The Washburnes trace their roots back to a wealthy 19th-century Chicago banking family. Ray's great-great-grandfather was Elihu B. Washburne, a Republican U.S. congressman from Chicago, powerful Civil War-era political operative, and friend of Abraham Lincoln. While serving as president, Lincoln in early 1863 unsuccessfully campaigned for Washburne's selection as speaker of the House.
Much of the family fortune was lost two generations later in the Great Depression but built back up again in the second half of the century, says Mattie Caldwell, a former Dallas debutante steeped in Washburne family history by way of her four-year marriage to Ray. The two were divorced last May. "The fortune seems to cycle by generation," Caldwell says. "I think Ray sees himself as the next Washburne fortune builder, but his older brothers are doing fine for themselves."
Ray is the fifth of six children born to Mary and Elihu (Hugh) Washburne. His oldest brother, Dick, heads Richards Capital Corp., headquartered in a Preston Center office tower in North Dallas. The company buys receivables at a discount from businesses experiencing cash-flow problems--often manufacturing firms, clothing retailers, and small publishing businesses. Richards recovers a company's money for a tidy fee, and is regarded as one of the more successful of Dallas' numerous such firms.
Dick Washburne, widely described as the avuncular, hardworking power of the family, also manages Ray's family trust, according to Ray's 1995 divorce file, and is known to keep a tight rein on the money. He did not return phone calls for this story.

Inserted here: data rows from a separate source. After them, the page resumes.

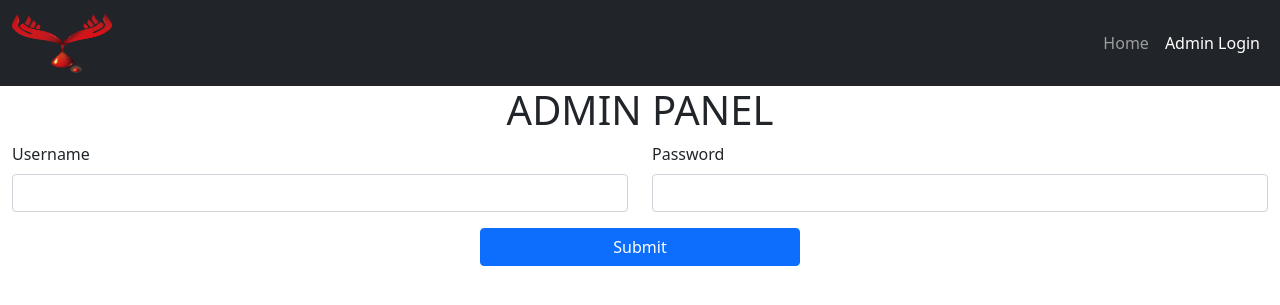
Repository: kshitizJ/Blood-Bank-Management-System-in-jsp
Page: http://localhost/Blood_Bank_Management_System/adminLogin.jsp
These files come from the project's save history. The page is drawn as it stood at one moment and after the next save; the edit follows.
The browser window is 1280 px wide. The pictures show the whole page.
The page is served by Tomcat 9. Other server files are loaded and not shown.

Above is the page before, as saved 2021-04-27 18:26:01.

### Blood Bank Management System/WebContent/adminLogin.jsp
<!DOCTYPE html>
<html lang="en">

<head>
<link
	href="https://cdn.jsdelivr.net/npm/bootstrap@5.0.0-beta3/dist/css/bootstrap.min.css"
	rel="stylesheet"
	integrity="sha384-eOJMYsd53ii+scO/bJGFsiCZc+5NDVN2yr8+0RDqr0Ql0h+rP48ckxlpbzKgwra6"
	crossorigin="anonymous">
<link rel="stylesheet" href="style.css" type="text/css" media="screen">
</head>

<body>
	<nav class="navbar navbar-expand-lg navbar-dark bg-dark">
		<div class="container-fluid">
			<a class="navbar-brand" href="#"><img class="logo img-fluid"
				src="Logo1.png"></a>
			<button class="navbar-toggler" type="button"
				data-bs-toggle="collapse" data-bs-target="#navbarNav"
				aria-controls="navbarNav" aria-expanded="false"
				aria-label="Toggle navigation">
				<span class="navbar-toggler-icon"></span>
			</button>
			<div class="collapse navbar-collapse justify-content-end"
				id="navbarNav">
				<ul class="navbar-nav ">
					<li class="nav-item"><a class="nav-link" href="index.jsp">Home</a></li>
					<li class="nav-item"><a class="nav-link active"
						href="adminLogin.jsp">Admin Login</a></li>
				</ul>
			</div>
		</div>
	</nav>
	<div class="container-fluid">
		<div class="row">
			<div class="col-12">
				<h1 class="text-center text-uppercase">Admin Panel</h1>
			</div>
			<div class="col-12">
				<form class="row d-flex justify-content-center"
					action="adminLogin.jsp" method="POST">
					<div class="mb-3 col-md-6">
						<label for="uname" class="form-label">Username</label> <input
							type="text" class="form-control" id="uname" name="uname">
					</div>
					<div class="mb-3 col-md-6">
						<label for="pass" class="form-label">Password</label> <input
							type="text" class="form-control" id="pass" name="pass">
					</div>
					<button type="submit" class="btn btn-primary col-3">Submit</button>
				</form>
			</div>
		</div>
	</div>
</body>
<script
	src="https://cdn.jsdelivr.net/npm/bootstrap@5.0.0-beta3/dist/js/bootstrap.bundle.min.js"
	integrity="sha384-JEW9xMcG8R+pH31jmWH6WWP0WintQrMb4s7ZOdauHnUtxwoG2vI5DkLtS3qm9Ekf"
	crossorigin="anonymous"></script>
</html>

### Blood Bank Management System/WebContent/style.css
img {
	width: 100%;
	height: 500px;
}

.logo {
	width: 100px;
	height: 60px;
}

container-fluid {
	padding: 0;
}

After the next save:
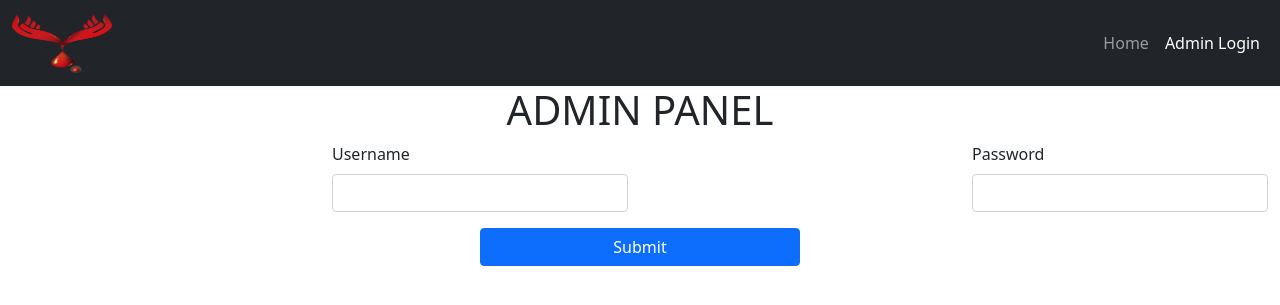
Saved 74 s later.
--- a/Blood Bank Management System/WebContent/adminLogin.jsp
+++ b/Blood Bank Management System/WebContent/adminLogin.jsp
@@ -39,11 +39,11 @@
 			<div class="col-12">
 				<form class="row d-flex justify-content-center"
 					action="adminLogin.jsp" method="POST">
-					<div class="mb-3 col-md-6">
+					<div class="mb-3 offset-md-3 col-md-3">
 						<label for="uname" class="form-label">Username</label> <input
 							type="text" class="form-control" id="uname" name="uname">
 					</div>
-					<div class="mb-3 col-md-6">
+					<div class="mb-3 offset-md-3 col-md-3">
 						<label for="pass" class="form-label">Password</label> <input
 							type="text" class="form-control" id="pass" name="pass">
 					</div>

After the 2 saves that followed:
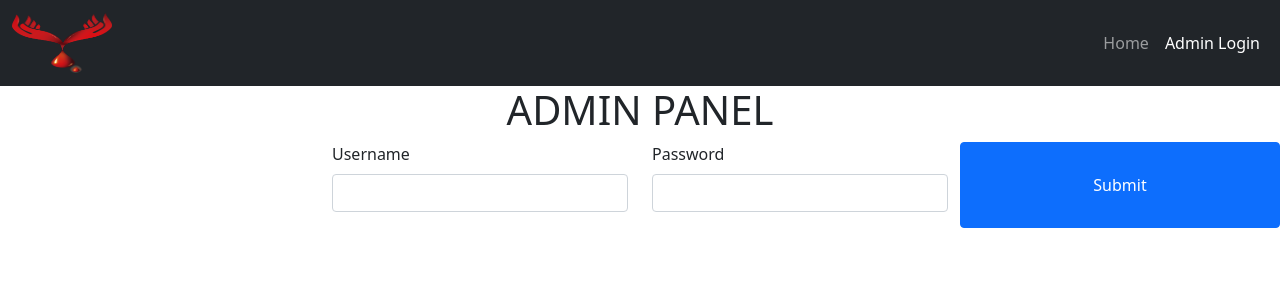
The 2 saves are shown as one change because 1 left the picture as it was.
The last was saved 43 s later.
--- a/Blood Bank Management System/WebContent/adminLogin.jsp
+++ b/Blood Bank Management System/WebContent/adminLogin.jsp
@@ -43,7 +43,7 @@
 						<label for="uname" class="form-label">Username</label> <input
 							type="text" class="form-control" id="uname" name="uname">
 					</div>
-					<div class="mb-3 offset-md-3 col-md-3">
+					<div class="mb-3 col-md-3">
 						<label for="pass" class="form-label">Password</label> <input
 							type="text" class="form-control" id="pass" name="pass">
 					</div>
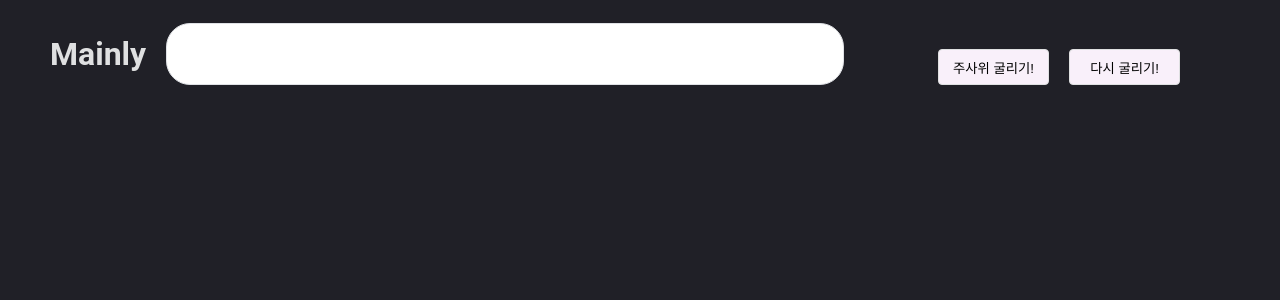
Repository: M1NARTY/WebProgramming
Page: feelLuck.html
An editor plug-in stored every save of this project. The page is shown before and after the next save, followed by the edit.
The browser window is 1280 px wide. The pictures show the whole page.

Above is the page before, as saved 2023-12-18 00:43:54.

### feelLuck.html
<!DOCTYPE html>
<html lang="ko">
    <head>
        <meta charset="UTF-8">
        <title>Mainly Dude</title>
        <link rel="stylesheet" href="feelLuck.css">
        <style>

        </style>
    </head>
    <body style="background-color:#202027">
        <div class="top">
            <h1>Mainly</h1>
            <div class="box"></div>

        <div class="game">
            <button id="rollDice" type="button">주사위 굴리기!</button>
            <button id="rollDice" type="button">다시 굴리기!</button>
        </div>
            </div>
        </body>
</html>

### feelLuck.css
body {
    height: 100%;
    margin: 0;
}

.top {
    display: flex;
    align-items: center;
    height: 15vh;
}

.top h1  {
    font-family: "Roboto";
    color: #dfe0e1;
    margin-left: 50px;
}

.box {
    width: 616px;
    margin: 20px;
    padding: 30px;
    border: 1px solid #DFE1E5;
    border-radius: 24px;
    background: #FFF;
}

.game {
    display: flex;
    justify-content: left;
    align-items: left;
    width: 268px;
    margin: 0 auto;
    margin-top: 26px;
    gap: 20px;
}

.game button:nth-child(1) {
    width: 111px;
    height: 36px;
    border-radius: 4px;
    border: 1px solid #dfe0e1;
    background: #F9F0FA;
}
.game button:nth-child(2) {
    width: 111px;
    height: 36px;
    border-radius: 4px;
    border: 1px solid #dfe0e1;
    background: #F9F0FA;
}

After the next save:
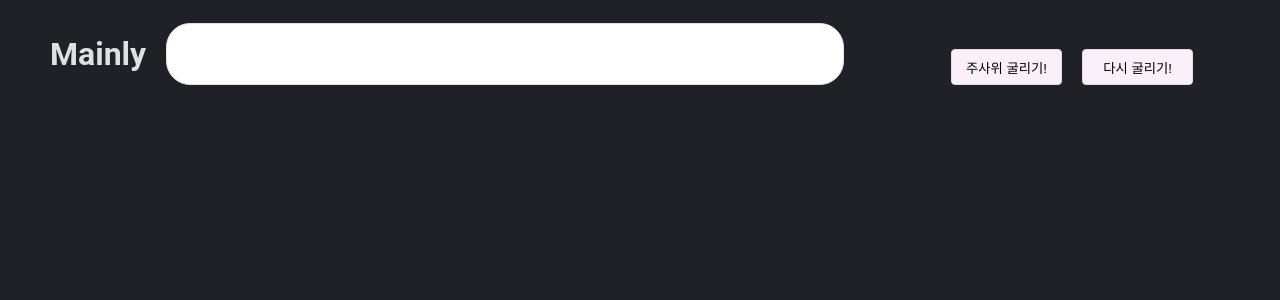
Saved 9 s later.
--- a/feelLuck.css
+++ b/feelLuck.css
@@ -26,8 +26,8 @@
 
 .game {
     display: flex;
-    justify-content: left;
-    align-items: left;
+    justify-content: center;
+    align-items: center;
     width: 268px;
     margin: 0 auto;
     margin-top: 26px;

The depth of Ray Washburne's pockets would become an issue as Texas Business needed more and more cash to cover its losses. Did he not have it, or would he not spend it? Ray will not discuss how much money is in his trust fund or how much, if any, he can get his hands on. "That's a private matter," he says sharply.
Ray keeps his own office in the same suite as his brother. Ray's is sleekly decorated, with Washburne's private collection of paintings from the Dallas Nine, a regional artists' colony which, during the Work Projects Administration era, helped document the Depression. One of Washburne's Dallas Nine paintings, "Magnolia," by Florence E. McClung, is on loan to the Dallas Museum of Art.